**** RECORDS FOR THE TASK
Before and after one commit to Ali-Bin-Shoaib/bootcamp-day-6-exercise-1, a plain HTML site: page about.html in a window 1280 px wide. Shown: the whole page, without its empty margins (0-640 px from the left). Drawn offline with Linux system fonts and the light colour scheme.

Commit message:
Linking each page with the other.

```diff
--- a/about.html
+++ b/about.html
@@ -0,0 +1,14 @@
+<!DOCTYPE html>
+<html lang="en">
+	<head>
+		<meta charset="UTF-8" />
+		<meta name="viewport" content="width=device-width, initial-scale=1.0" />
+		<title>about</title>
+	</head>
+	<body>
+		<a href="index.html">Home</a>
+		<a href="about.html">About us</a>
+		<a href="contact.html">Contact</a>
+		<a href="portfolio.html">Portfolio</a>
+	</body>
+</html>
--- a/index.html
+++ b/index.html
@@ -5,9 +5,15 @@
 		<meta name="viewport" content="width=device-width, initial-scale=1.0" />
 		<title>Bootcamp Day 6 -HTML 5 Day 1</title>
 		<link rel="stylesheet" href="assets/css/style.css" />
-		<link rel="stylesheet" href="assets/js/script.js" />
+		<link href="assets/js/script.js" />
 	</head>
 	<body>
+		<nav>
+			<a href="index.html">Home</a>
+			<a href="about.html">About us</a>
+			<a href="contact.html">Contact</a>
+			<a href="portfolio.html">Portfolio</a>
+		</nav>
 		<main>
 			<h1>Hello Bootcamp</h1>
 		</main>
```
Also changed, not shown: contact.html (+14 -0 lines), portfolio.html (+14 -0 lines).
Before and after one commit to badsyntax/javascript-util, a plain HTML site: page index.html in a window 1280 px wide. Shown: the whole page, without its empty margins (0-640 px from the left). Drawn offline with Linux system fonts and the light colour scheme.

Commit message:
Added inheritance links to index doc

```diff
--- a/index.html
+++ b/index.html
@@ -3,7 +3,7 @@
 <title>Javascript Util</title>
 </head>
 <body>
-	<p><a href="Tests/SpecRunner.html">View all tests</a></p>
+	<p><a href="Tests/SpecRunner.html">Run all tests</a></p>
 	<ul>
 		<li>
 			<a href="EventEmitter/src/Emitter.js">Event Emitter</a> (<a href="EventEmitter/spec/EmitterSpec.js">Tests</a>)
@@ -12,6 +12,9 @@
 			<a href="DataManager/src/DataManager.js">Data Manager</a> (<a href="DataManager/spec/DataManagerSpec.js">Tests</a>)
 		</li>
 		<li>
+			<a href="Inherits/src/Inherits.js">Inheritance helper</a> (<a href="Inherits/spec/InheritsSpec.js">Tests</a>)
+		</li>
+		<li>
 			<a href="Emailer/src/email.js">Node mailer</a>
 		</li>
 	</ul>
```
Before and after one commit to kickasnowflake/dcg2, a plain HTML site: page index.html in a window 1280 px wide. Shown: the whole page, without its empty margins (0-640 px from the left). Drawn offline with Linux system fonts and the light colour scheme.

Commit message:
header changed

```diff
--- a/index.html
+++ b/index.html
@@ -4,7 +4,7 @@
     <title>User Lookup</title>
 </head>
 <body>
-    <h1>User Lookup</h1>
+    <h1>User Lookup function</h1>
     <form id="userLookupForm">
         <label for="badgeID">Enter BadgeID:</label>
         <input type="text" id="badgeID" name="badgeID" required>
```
********
INSTRUCTIONS FOR THE TASK
Reproduce the entries exactly, dropping nothing.

YOUR SOLUTION
Before and after one commit to Ali-Bin-Shoaib/bootcamp-day-6-exercise-1, a plain HTML site: page about.html in a window 1280 px wide. Shown: the whole page, without its empty margins (0-640 px from the left). Drawn offline with Linux system fonts and the light colour scheme.

Commit message:
Linking each page with the other.

```diff
--- a/about.html
+++ b/about.html
@@ -0,0 +1,14 @@
+<!DOCTYPE html>
+<html lang="en">
+	<head>
+		<meta charset="UTF-8" />
+		<meta name="viewport" content="width=device-width, initial-scale=1.0" />
+		<title>about</title>
+	</head>
+	<body>
+		<a href="index.html">Home</a>
+		<a href="about.html">About us</a>
+		<a href="contact.html">Contact</a>
+		<a href="portfolio.html">Portfolio</a>
+	</body>
+</html>
--- a/index.html
+++ b/index.html
@@ -5,9 +5,15 @@
 		<meta name="viewport" content="width=device-width, initial-scale=1.0" />
 		<title>Bootcamp Day 6 -HTML 5 Day 1</title>
 		<link rel="stylesheet" href="assets/css/style.css" />
-		<link rel="stylesheet" href="assets/js/script.js" />
+		<link href="assets/js/script.js" />
 	</head>
 	<body>
+		<nav>
+			<a href="index.html">Home</a>
+			<a href="about.html">About us</a>
+			<a href="contact.html">Contact</a>
+			<a href="portfolio.html">Portfolio</a>
+		</nav>
 		<main>
 			<h1>Hello Bootcamp</h1>
 		</main>
```
Also changed, not shown: contact.html (+14 -0 lines), portfolio.html (+14 -0 lines).
Before and after one commit to badsyntax/javascript-util, a plain HTML site: page index.html in a window 1280 px wide. Shown: the whole page, without its empty margins (0-640 px from the left). Drawn offline with Linux system fonts and the light colour scheme.

Commit message:
Added inheritance links to index doc

```diff
--- a/index.html
+++ b/index.html
@@ -3,7 +3,7 @@
 <title>Javascript Util</title>
 </head>
 <body>
-	<p><a href="Tests/SpecRunner.html">View all tests</a></p>
+	<p><a href="Tests/SpecRunner.html">Run all tests</a></p>
 	<ul>
 		<li>
 			<a href="EventEmitter/src/Emitter.js">Event Emitter</a> (<a href="EventEmitter/spec/EmitterSpec.js">Tests</a>)
@@ -12,6 +12,9 @@
 			<a href="DataManager/src/DataManager.js">Data Manager</a> (<a href="DataManager/spec/DataManagerSpec.js">Tests</a>)
 		</li>
 		<li>
+			<a href="Inherits/src/Inherits.js">Inheritance helper</a> (<a href="Inherits/spec/InheritsSpec.js">Tests</a>)
+		</li>
+		<li>
 			<a href="Emailer/src/email.js">Node mailer</a>
 		</li>
 	</ul>
```
Before and after one commit to kickasnowflake/dcg2, a plain HTML site: page index.html in a window 1280 px wide. Shown: the whole page, without its empty margins (0-640 px from the left). Drawn offline with Linux system fonts and the light colour scheme.

Commit message:
header changed

```diff
--- a/index.html
+++ b/index.html
@@ -4,7 +4,7 @@
     <title>User Lookup</title>
 </head>
 <body>
-    <h1>User Lookup</h1>
+    <h1>User Lookup function</h1>
     <form id="userLookupForm">
         <label for="badgeID">Enter BadgeID:</label>
         <input type="text" id="badgeID" name="badgeID" required>
```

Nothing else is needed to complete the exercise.